TASK BRIEF
Go through the data and copy each line where the word "text" shows up.

Web interface edit records
··········

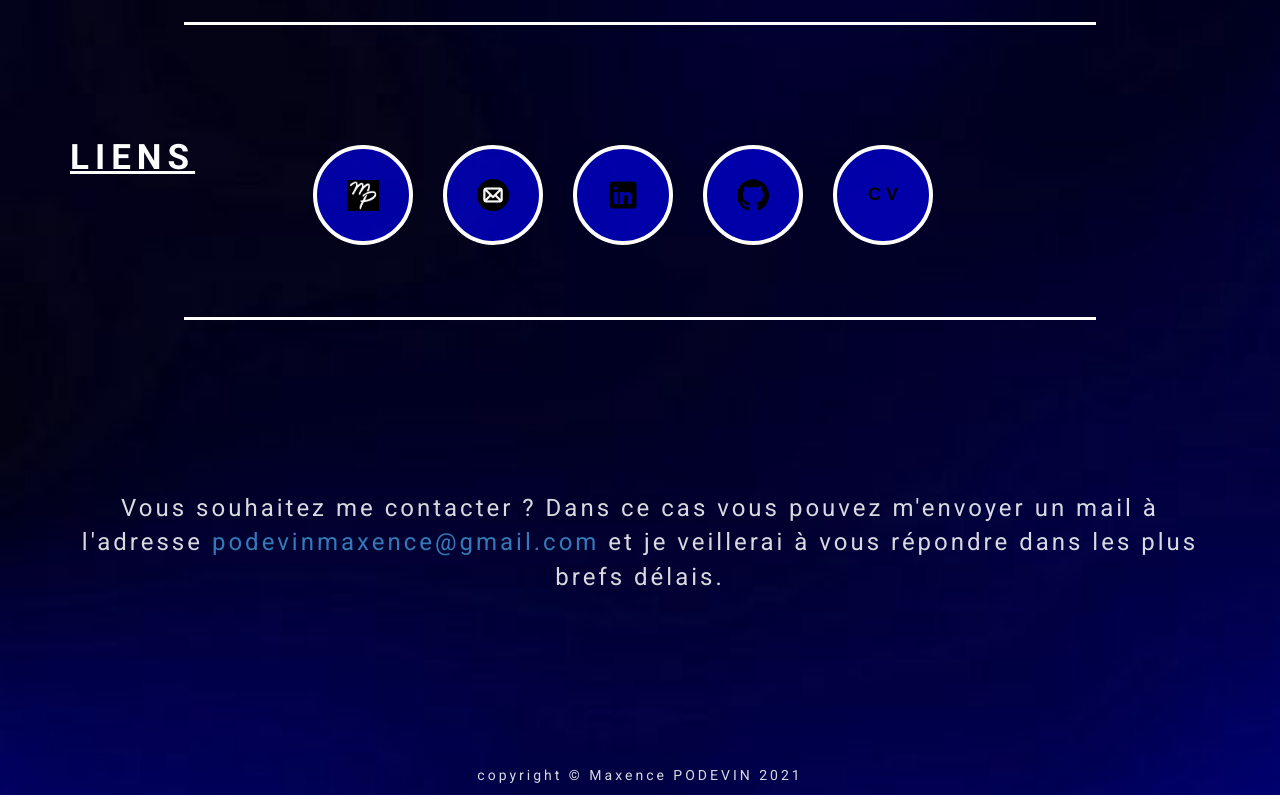
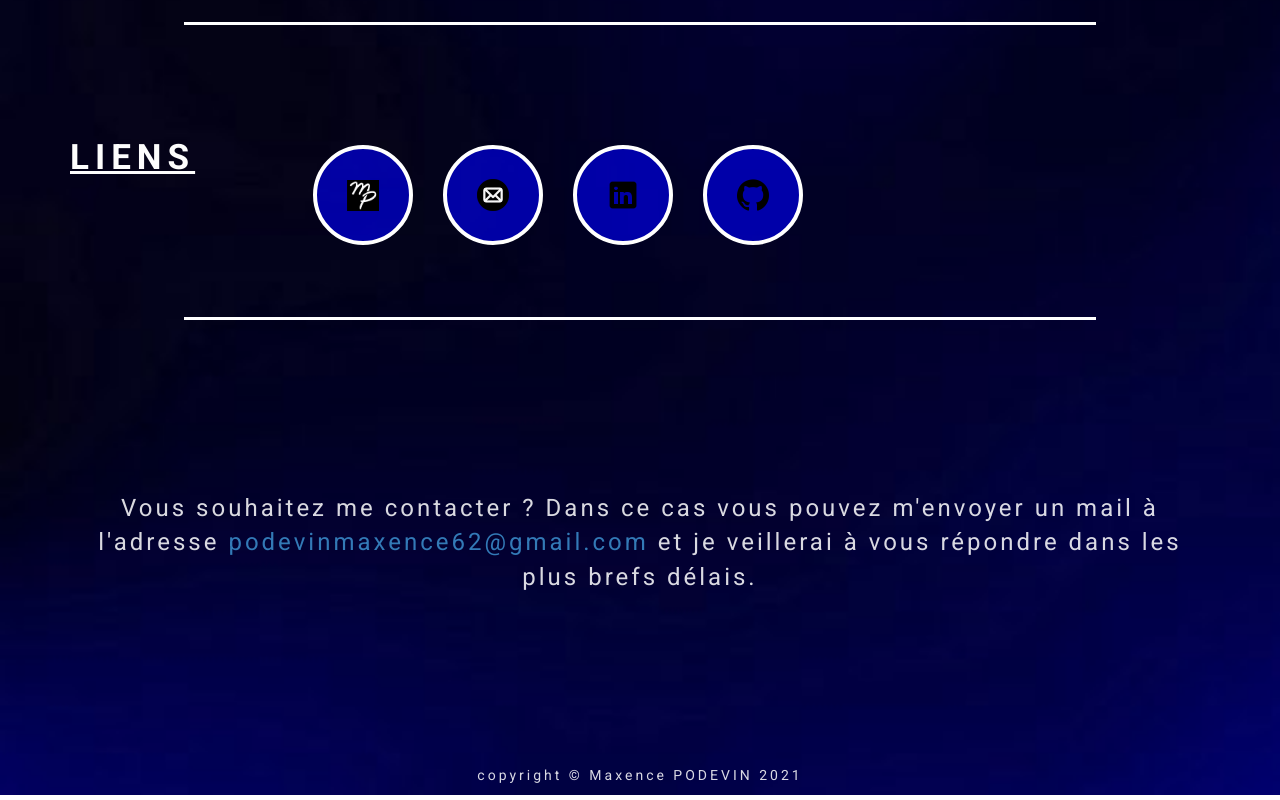
Before and after one commit to Max62200/page, a plain HTML site: page index.html in a window 1280 px wide. Shown: the part 1319-2119 px from the top of the page. Drawn offline with nearby package versions, Linux system fonts and the light colour scheme.

Commit message:
Update index.html

```diff
--- a/index.html
+++ b/index.html
@@ -89,17 +89,16 @@
              <h3 class="H-3">LIENS</h3>
                 <div class="inline2">
 
-                <a href="https://maxence-podevin.com" target="_blank" ><div class="cercle"><img class="img-size" src="img/logo.png" alt=""></a></div>
-                <a href="mailto:podevinmaxence@gmail.com"  target="_blank"><div class="cercle"><img class="img-size" src="img/mail.png" alt=""></a></div>
+                <a href="https://book-mp.netlify.app/" target="_blank" ><div class="cercle"><img class="img-size" src="img/logo.png" alt=""></a></div>
+                <a href="mailto:podevinmaxence62@gmail.com"  target="_blank"><div class="cercle"><img class="img-size" src="img/mail.png" alt=""></a></div>
                 <a href="https://www.linkedin.com/in/maxence-podevin-55570a192/"  target="_blank"><div class="cercle"><img class="img-size" src="img/linkedin.png" alt=""></a></div>
                 <a href="https://github.com/Max62200"  target="_blank"><div class="cercle"><img class="img-size" src="img/github.png" alt=""></a></div>
-                <a href="img/cvMax.pdf"  target="_blank" style="text-decoration:none;"><div class="cercle"><p class="stack" style="color:black;">C V</p></a></div>
         </div>
 
               <div class="border-line"></div>
 
         <div class="text-center">
-            <p class="contact">Vous souhaitez me contacter ? Dans ce cas vous pouvez m'envoyer un mail à l'adresse <a href="mailto:podevinmaxence@gmail.com">podevinmaxence@gmail.com</a>  et je veillerai à vous répondre dans les plus brefs délais.</p>
+            <p class="contact">Vous souhaitez me contacter ? Dans ce cas vous pouvez m'envoyer un mail à l'adresse <a href="mailto:podevinmaxence62@gmail.com">podevinmaxence62@gmail.com</a>  et je veillerai à vous répondre dans les plus brefs délais.</p>
         </div>
 
         <footer> <p class="footer"> copyright &copy; Maxence PODEVIN 2021</p></footer>
```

··········

ANSWER AREA
-                <a href="img/cvMax.pdf"  target="_blank" style="text-decoration:none;"><div class="cercle"><p class="stack" style="color:black;">C V</p></a></div>
         <div class="text-center">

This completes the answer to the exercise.